All of the entries are to be restated word for word.

(Beginning of Provided data)

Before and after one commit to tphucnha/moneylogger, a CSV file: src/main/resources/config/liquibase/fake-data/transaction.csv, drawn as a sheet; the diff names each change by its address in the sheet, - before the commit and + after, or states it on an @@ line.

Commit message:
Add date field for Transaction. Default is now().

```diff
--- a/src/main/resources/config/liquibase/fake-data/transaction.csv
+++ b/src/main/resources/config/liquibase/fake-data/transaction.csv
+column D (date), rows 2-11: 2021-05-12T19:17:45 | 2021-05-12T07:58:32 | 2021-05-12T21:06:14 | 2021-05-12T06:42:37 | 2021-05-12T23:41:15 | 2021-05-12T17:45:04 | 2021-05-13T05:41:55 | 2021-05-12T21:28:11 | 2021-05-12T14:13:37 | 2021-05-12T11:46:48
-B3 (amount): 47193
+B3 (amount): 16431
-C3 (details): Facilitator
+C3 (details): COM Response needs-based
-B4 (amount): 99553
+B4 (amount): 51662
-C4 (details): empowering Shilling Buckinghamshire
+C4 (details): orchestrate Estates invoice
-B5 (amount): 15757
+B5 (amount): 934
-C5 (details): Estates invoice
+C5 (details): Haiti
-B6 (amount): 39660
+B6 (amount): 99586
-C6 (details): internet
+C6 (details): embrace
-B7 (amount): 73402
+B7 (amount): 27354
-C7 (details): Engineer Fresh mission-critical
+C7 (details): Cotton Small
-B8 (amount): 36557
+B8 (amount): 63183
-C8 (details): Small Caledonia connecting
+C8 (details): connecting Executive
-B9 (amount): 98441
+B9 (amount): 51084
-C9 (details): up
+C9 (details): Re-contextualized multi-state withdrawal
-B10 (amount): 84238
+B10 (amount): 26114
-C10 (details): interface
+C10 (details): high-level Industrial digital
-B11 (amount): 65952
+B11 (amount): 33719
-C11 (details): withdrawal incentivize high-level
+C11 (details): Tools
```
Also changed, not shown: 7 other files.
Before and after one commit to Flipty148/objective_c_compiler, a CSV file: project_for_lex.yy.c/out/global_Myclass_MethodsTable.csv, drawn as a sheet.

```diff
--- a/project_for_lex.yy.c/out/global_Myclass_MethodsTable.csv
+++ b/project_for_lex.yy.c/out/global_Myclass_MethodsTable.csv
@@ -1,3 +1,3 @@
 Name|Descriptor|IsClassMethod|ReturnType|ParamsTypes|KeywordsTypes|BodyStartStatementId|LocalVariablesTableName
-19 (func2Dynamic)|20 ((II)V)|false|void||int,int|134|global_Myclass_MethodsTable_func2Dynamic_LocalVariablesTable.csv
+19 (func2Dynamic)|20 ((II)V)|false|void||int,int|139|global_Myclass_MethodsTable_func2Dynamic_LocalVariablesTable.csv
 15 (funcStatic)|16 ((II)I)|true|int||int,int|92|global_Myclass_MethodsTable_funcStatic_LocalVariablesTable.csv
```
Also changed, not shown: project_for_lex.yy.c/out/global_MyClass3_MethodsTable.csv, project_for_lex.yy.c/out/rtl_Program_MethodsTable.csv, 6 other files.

(End of Provided data)

▶ **Answer space**
Before and after one commit to tphucnha/moneylogger, a CSV file: src/main/resources/config/liquibase/fake-data/transaction.csv, drawn as a sheet; the diff names each change by its address in the sheet, - before the commit and + after, or states it on an @@ line.

Commit message:
Add date field for Transaction. Default is now().

```diff
--- a/src/main/resources/config/liquibase/fake-data/transaction.csv
+++ b/src/main/resources/config/liquibase/fake-data/transaction.csv
+column D (date), rows 2-11: 2021-05-12T19:17:45 | 2021-05-12T07:58:32 | 2021-05-12T21:06:14 | 2021-05-12T06:42:37 | 2021-05-12T23:41:15 | 2021-05-12T17:45:04 | 2021-05-13T05:41:55 | 2021-05-12T21:28:11 | 2021-05-12T14:13:37 | 2021-05-12T11:46:48
-B3 (amount): 47193
+B3 (amount): 16431
-C3 (details): Facilitator
+C3 (details): COM Response needs-based
-B4 (amount): 99553
+B4 (amount): 51662
-C4 (details): empowering Shilling Buckinghamshire
+C4 (details): orchestrate Estates invoice
-B5 (amount): 15757
+B5 (amount): 934
-C5 (details): Estates invoice
+C5 (details): Haiti
-B6 (amount): 39660
+B6 (amount): 99586
-C6 (details): internet
+C6 (details): embrace
-B7 (amount): 73402
+B7 (amount): 27354
-C7 (details): Engineer Fresh mission-critical
+C7 (details): Cotton Small
-B8 (amount): 36557
+B8 (amount): 63183
-C8 (details): Small Caledonia connecting
+C8 (details): connecting Executive
-B9 (amount): 98441
+B9 (amount): 51084
-C9 (details): up
+C9 (details): Re-contextualized multi-state withdrawal
-B10 (amount): 84238
+B10 (amount): 26114
-C10 (details): interface
+C10 (details): high-level Industrial digital
-B11 (amount): 65952
+B11 (amount): 33719
-C11 (details): withdrawal incentivize high-level
+C11 (details): Tools
```
Also changed, not shown: 7 other files.
Before and after one commit to Flipty148/objective_c_compiler, a CSV file: project_for_lex.yy.c/out/global_Myclass_MethodsTable.csv, drawn as a sheet.

```diff
--- a/project_for_lex.yy.c/out/global_Myclass_MethodsTable.csv
+++ b/project_for_lex.yy.c/out/global_Myclass_MethodsTable.csv
@@ -1,3 +1,3 @@
 Name|Descriptor|IsClassMethod|ReturnType|ParamsTypes|KeywordsTypes|BodyStartStatementId|LocalVariablesTableName
-19 (func2Dynamic)|20 ((II)V)|false|void||int,int|134|global_Myclass_MethodsTable_func2Dynamic_LocalVariablesTable.csv
+19 (func2Dynamic)|20 ((II)V)|false|void||int,int|139|global_Myclass_MethodsTable_func2Dynamic_LocalVariablesTable.csv
 15 (funcStatic)|16 ((II)I)|true|int||int,int|92|global_Myclass_MethodsTable_funcStatic_LocalVariablesTable.csv
```
Also changed, not shown: project_for_lex.yy.c/out/global_MyClass3_MethodsTable.csv, project_for_lex.yy.c/out/rtl_Program_MethodsTable.csv, 6 other files.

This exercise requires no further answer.